▶ _Exercise details_
All entries below are to be written out again exactly, but no picture is to be copied.
╭─ Task input
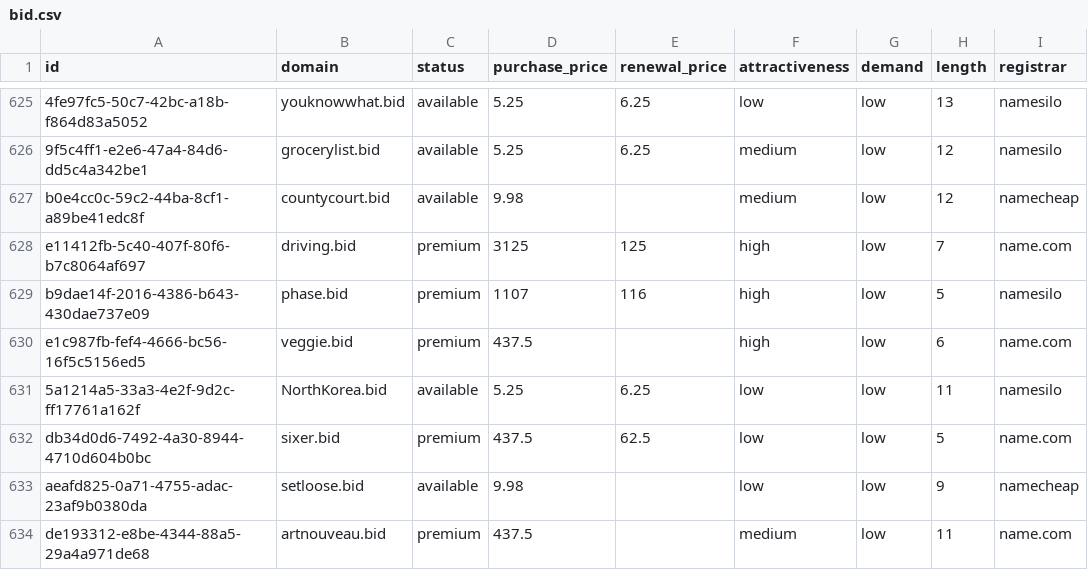
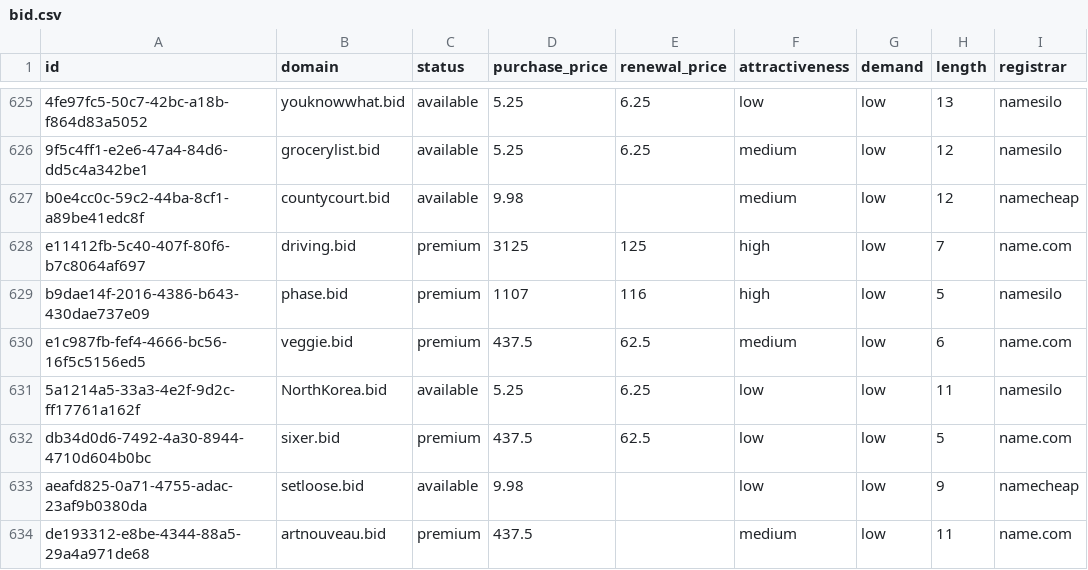
Before and after one commit to UniqueDomains/bid-oneword-domains, a CSV file: bid.csv, drawn as a sheet; only a part is shown, gaps mark what is left out; the diff names each change by its address in the sheet, - before the commit and + after, or states it on an @@ line.

Commit message:
Domains update

```diff
--- a/bid.csv
+++ b/bid.csv
-E630 (renewal_price): (empty)
+E630 (renewal_price): 62.5
-F630 (attractiveness): high
+F630 (attractiveness): medium
```
Also changed, not shown: 4 other files.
╰─
▶ _Task output_
Before and after one commit to UniqueDomains/bid-oneword-domains, a CSV file: bid.csv, drawn as a sheet; only a part is shown, gaps mark what is left out; the diff names each change by its address in the sheet, - before the commit and + after, or states it on an @@ line.

Commit message:
Domains update

```diff
--- a/bid.csv
+++ b/bid.csv
-E630 (renewal_price): (empty)
+E630 (renewal_price): 62.5
-F630 (attractiveness): high
+F630 (attractiveness): medium
```
Also changed, not shown: 4 other files.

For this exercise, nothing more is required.